Instructions for the task
Give back, exactly as written, the lines of the listing from the top through the line holding "Saved 27 s later.", and nothing more. Exclude pictures.

Data excerpts
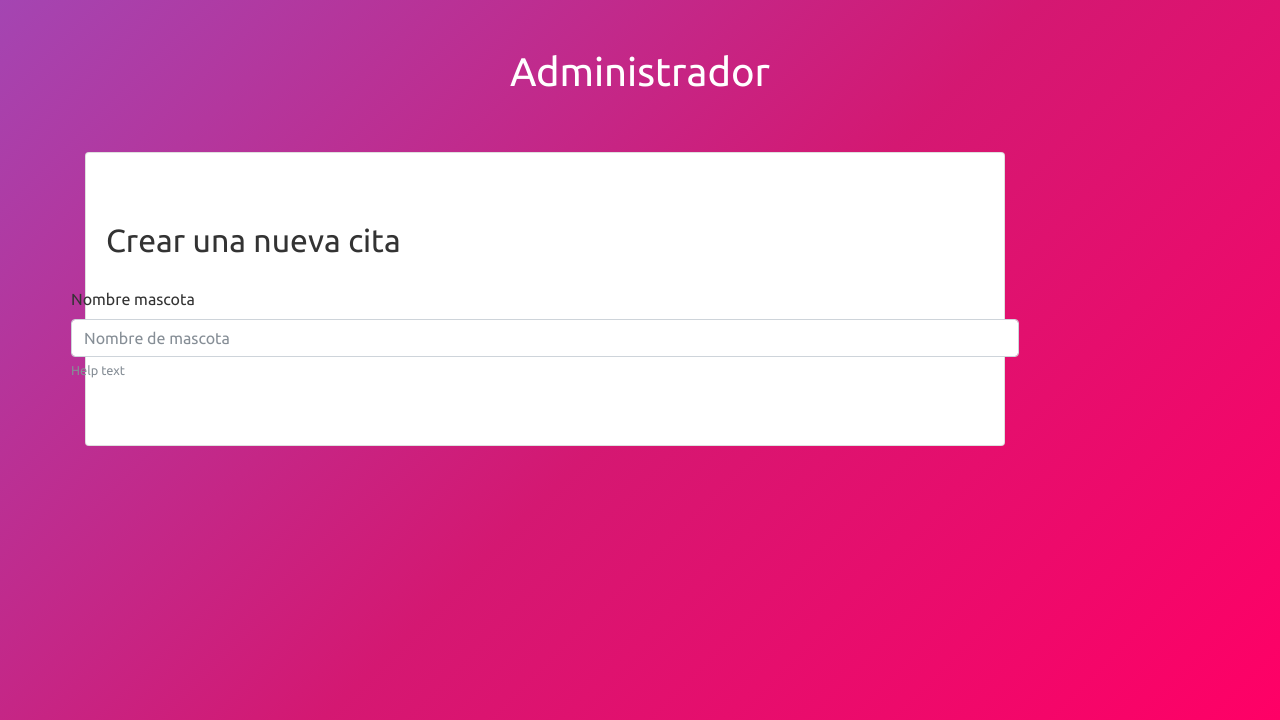
Repository: harrycampaz/react-veterinario-form
Page: /
These files come from the project's save history. The page is drawn as it stood at one moment and after the next save; the edit follows.
The browser window is 1280 px wide. The pictures show the whole page.
The project was rebuilt for these pictures with package versions that can differ from the ones it lists, and the page was loaded fresh each time.

Above is the page before, as saved 2020-01-16 14:07:18.

After the next save:
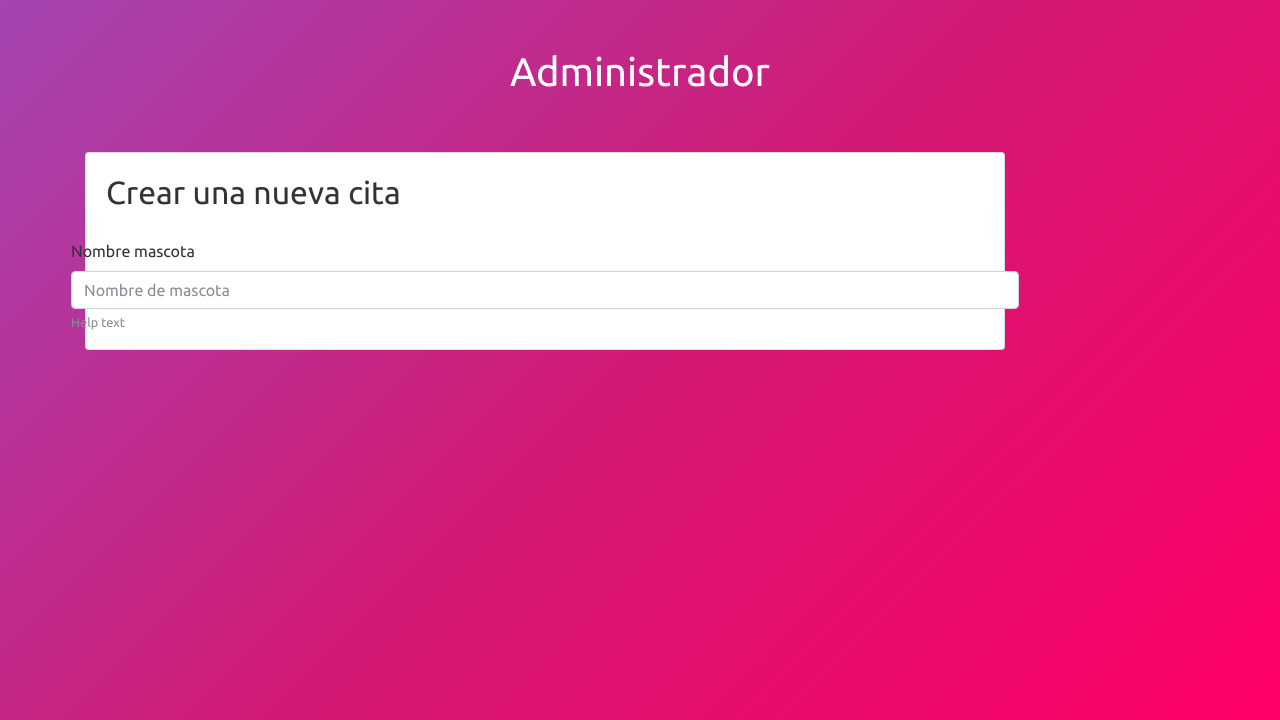
Saved 27 s later.
--- a/src/components/layout/NuevaCita.js
+++ b/src/components/layout/NuevaCita.js
@@ -3,7 +3,7 @@ import React, { Component } from "react";
 class NuevaCita extends Component {
   render() {
     return (
-      <div className="card mt-5 py-5">
+      <div className="card mt-5">
         <div className="card-body">
           <h2> Crear una nueva cita</h2>
         </div>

Solution for this task
Repository: harrycampaz/react-veterinario-form
Page: /
These files come from the project's save history. The page is drawn as it stood at one moment and after the next save; the edit follows.
The browser window is 1280 px wide. The pictures show the whole page.
The project was rebuilt for these pictures with package versions that can differ from the ones it lists, and the page was loaded fresh each time.

Above is the page before, as saved 2020-01-16 14:07:18.

After the next save:
Saved 27 s later.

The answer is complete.